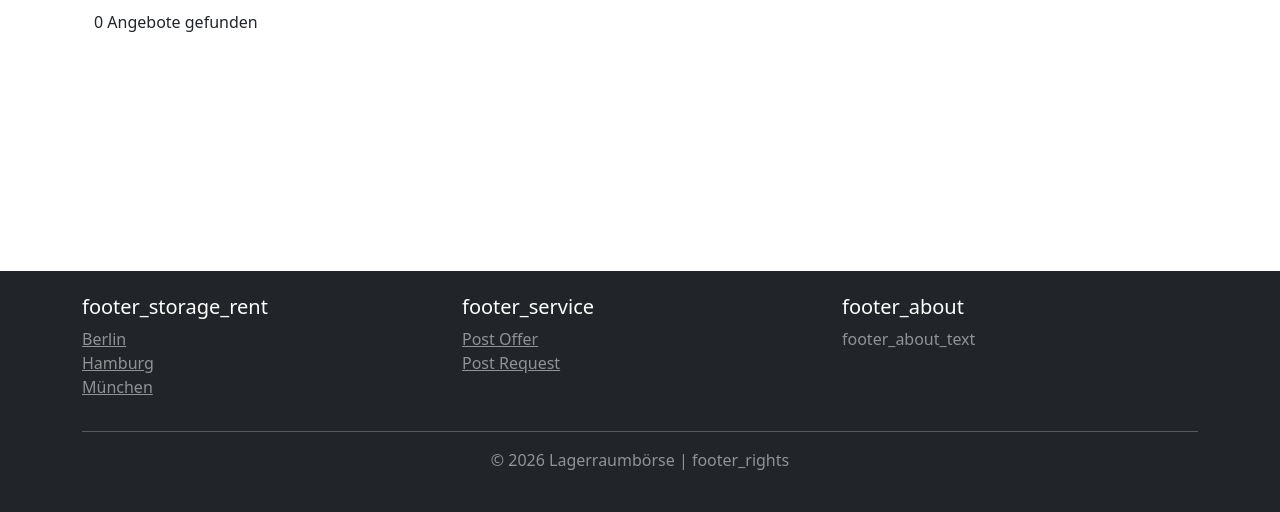
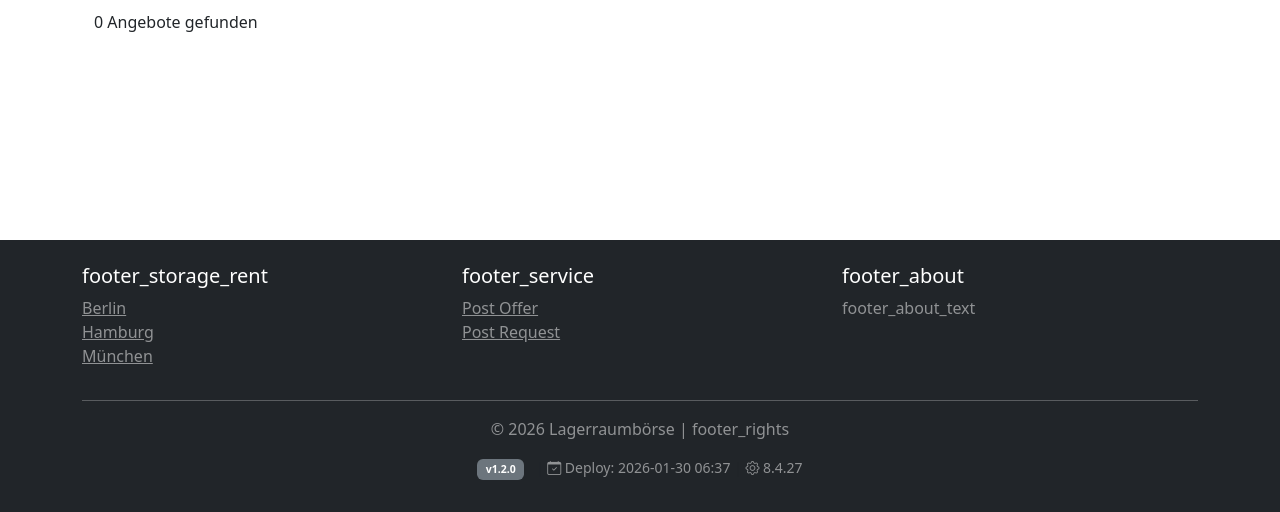
Before and after one commit to gerontec/free_exchange, a PHP site: page / in a window 1280 px wide. Shown: the part 288-800 px from the top of the page. Run offline with PHP 8.4, Linux system fonts and the light colour scheme; data that the repository does not hold is empty; a stand-in replaces the project's code that opens the database connection.

Commit message:
feat: add version and deploy info to footer
- Display version badge (v1.2.0)
- Show current deploy date and time
- Display PHP version
- Clean Bootstrap styling with icons

https://claude.ai/code/session_0121Pp8X7sjxyVn13NKQPX7K

```diff
--- a/includes/footer.php
+++ b/includes/footer.php
@@ -26,6 +26,13 @@
             <hr class="bg-secondary">
             <div class="text-center text-white-50">
                 <p>&copy; 2026 Lagerraumbörse | <?= t('footer_rights') ?></p>
+                <p class="small mb-0">
+                    <span class="badge bg-secondary">v1.2.0</span>
+                    <span class="text-muted">|</span>
+                    <i class="bi bi-calendar-check"></i> Deploy: <?= date('Y-m-d H:i') ?>
+                    <span class="text-muted">|</span>
+                    <i class="bi bi-gear"></i> <?= PHP_VERSION ?>
+                </p>
             </div>
         </div>
     </footer>
```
-----
> What the task requires: Extract all lines of the records above that include "secondary".

> Answer section:
             <hr class="bg-secondary">
+                    <span class="badge bg-secondary">v1.2.0</span>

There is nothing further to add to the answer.